**INSTRUCTIONS FOR THE TASK**
Your answer should be the lines below from the one holding "Before and after one commit to maduc238/viet_to_tay, a" through the one holding "Also changed, not shown: 1 added row and 1 removed", copied exactly and with nothing else.

**INFORMATION SUPPLIED**
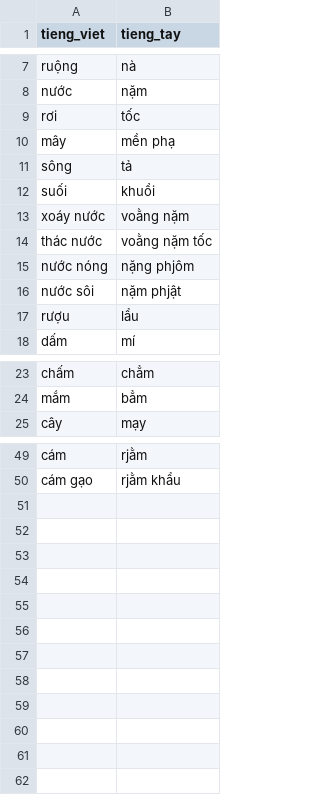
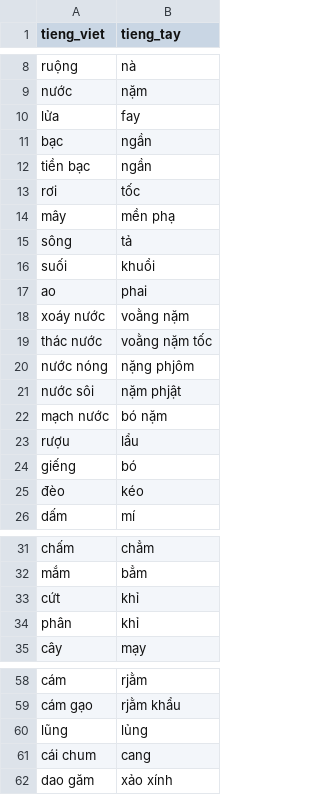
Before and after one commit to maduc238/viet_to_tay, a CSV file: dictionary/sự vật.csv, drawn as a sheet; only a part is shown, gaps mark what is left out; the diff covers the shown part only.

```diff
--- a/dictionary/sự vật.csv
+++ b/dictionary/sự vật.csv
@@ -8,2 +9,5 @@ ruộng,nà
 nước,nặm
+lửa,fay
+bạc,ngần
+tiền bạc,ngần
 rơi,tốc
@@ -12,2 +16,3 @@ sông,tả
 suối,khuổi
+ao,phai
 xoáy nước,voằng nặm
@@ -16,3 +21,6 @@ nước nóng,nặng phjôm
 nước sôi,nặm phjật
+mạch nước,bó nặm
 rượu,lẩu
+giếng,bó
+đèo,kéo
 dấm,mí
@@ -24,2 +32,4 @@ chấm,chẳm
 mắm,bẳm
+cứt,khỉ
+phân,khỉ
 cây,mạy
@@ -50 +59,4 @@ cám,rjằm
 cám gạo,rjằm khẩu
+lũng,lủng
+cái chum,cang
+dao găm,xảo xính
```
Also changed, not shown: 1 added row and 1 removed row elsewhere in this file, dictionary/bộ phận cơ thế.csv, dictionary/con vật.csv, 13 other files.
---
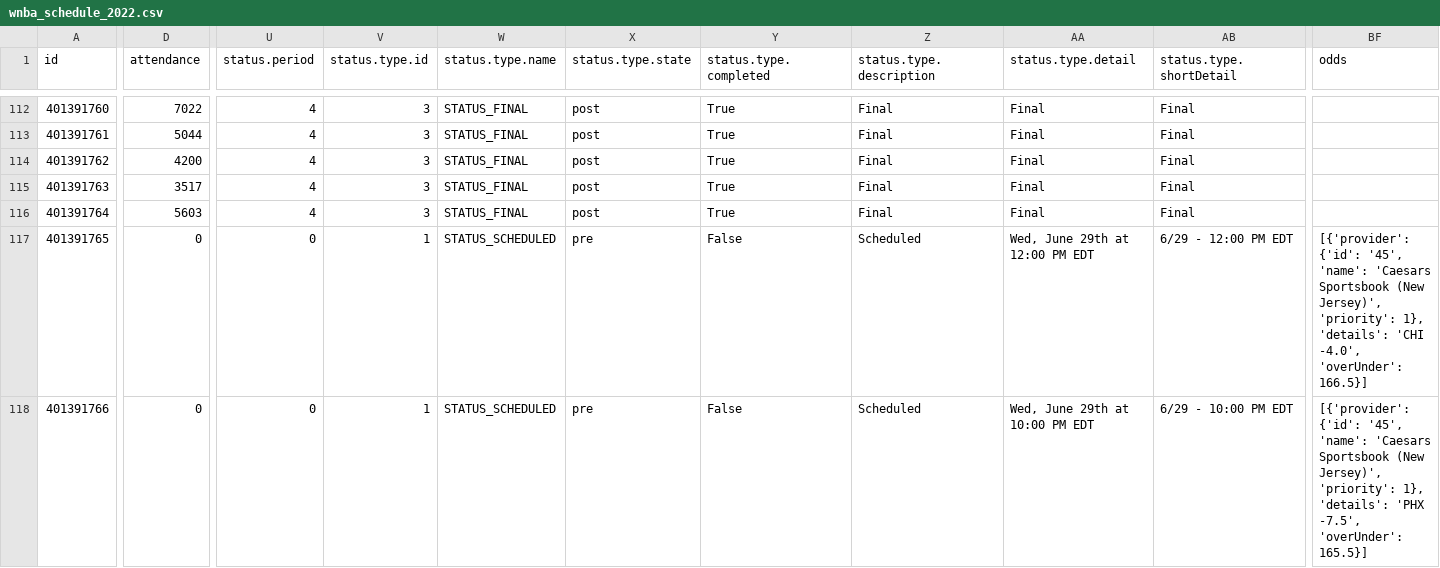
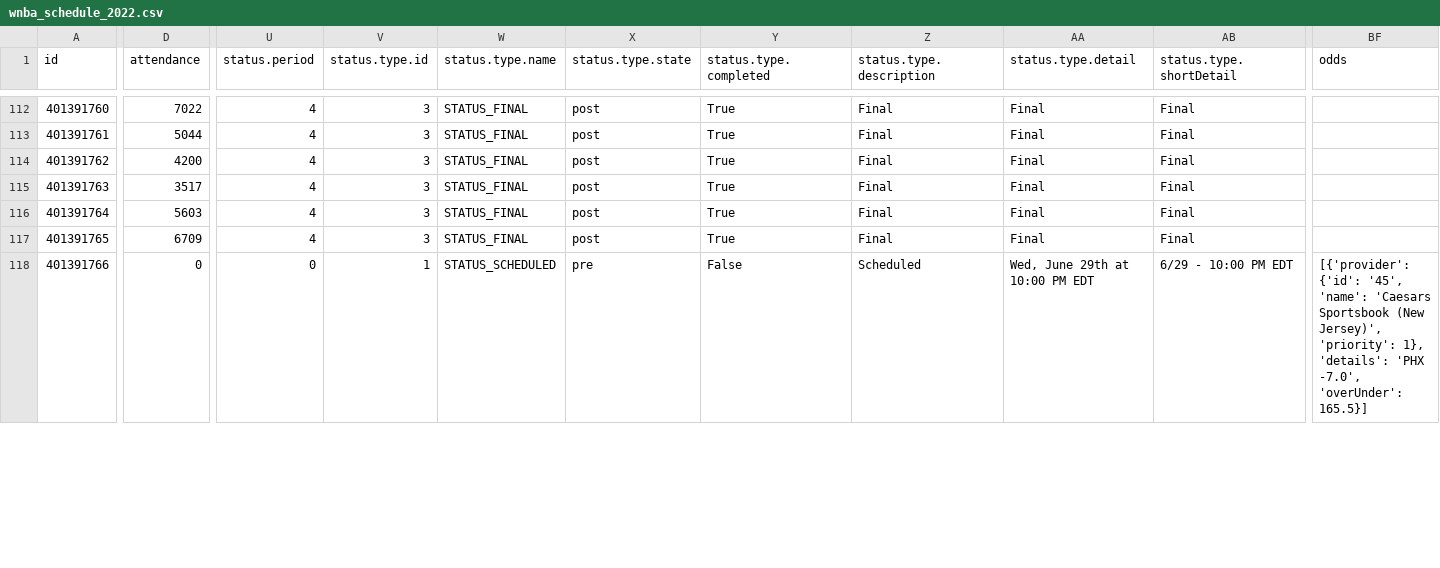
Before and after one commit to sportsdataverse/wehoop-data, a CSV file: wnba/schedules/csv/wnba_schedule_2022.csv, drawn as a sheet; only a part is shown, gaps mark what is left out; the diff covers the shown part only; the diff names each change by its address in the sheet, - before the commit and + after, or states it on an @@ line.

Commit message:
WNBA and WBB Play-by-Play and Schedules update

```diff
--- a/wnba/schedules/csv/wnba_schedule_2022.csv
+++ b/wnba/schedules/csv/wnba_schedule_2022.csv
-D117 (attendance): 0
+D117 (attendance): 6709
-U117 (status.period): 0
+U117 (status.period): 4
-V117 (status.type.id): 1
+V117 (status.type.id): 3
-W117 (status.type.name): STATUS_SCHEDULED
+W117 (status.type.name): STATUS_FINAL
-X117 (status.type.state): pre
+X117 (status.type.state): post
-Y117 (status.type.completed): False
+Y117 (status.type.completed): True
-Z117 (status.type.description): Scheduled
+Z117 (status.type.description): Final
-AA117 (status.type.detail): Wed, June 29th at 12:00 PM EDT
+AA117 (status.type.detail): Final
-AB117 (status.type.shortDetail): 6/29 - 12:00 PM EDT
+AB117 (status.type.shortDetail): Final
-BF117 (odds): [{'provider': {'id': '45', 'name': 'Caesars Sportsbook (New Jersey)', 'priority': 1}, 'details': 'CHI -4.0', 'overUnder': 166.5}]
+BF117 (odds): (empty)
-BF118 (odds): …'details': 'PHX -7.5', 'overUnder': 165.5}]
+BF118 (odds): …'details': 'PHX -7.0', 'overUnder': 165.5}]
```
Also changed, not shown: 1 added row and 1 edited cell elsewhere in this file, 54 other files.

**ANSWER TO THE EXERCISE**
Before and after one commit to maduc238/viet_to_tay, a CSV file: dictionary/sự vật.csv, drawn as a sheet; only a part is shown, gaps mark what is left out; the diff covers the shown part only.

```diff
--- a/dictionary/sự vật.csv
+++ b/dictionary/sự vật.csv
@@ -8,2 +9,5 @@ ruộng,nà
 nước,nặm
+lửa,fay
+bạc,ngần
+tiền bạc,ngần
 rơi,tốc
@@ -12,2 +16,3 @@ sông,tả
 suối,khuổi
+ao,phai
 xoáy nước,voằng nặm
@@ -16,3 +21,6 @@ nước nóng,nặng phjôm
 nước sôi,nặm phjật
+mạch nước,bó nặm
 rượu,lẩu
+giếng,bó
+đèo,kéo
 dấm,mí
@@ -24,2 +32,4 @@ chấm,chẳm
 mắm,bẳm
+cứt,khỉ
+phân,khỉ
 cây,mạy
@@ -50 +59,4 @@ cám,rjằm
 cám gạo,rjằm khẩu
+lũng,lủng
+cái chum,cang
+dao găm,xảo xính
```
Also changed, not shown: 1 added row and 1 removed row elsewhere in this file, dictionary/bộ phận cơ thế.csv, dictionary/con vật.csv, 13 other files.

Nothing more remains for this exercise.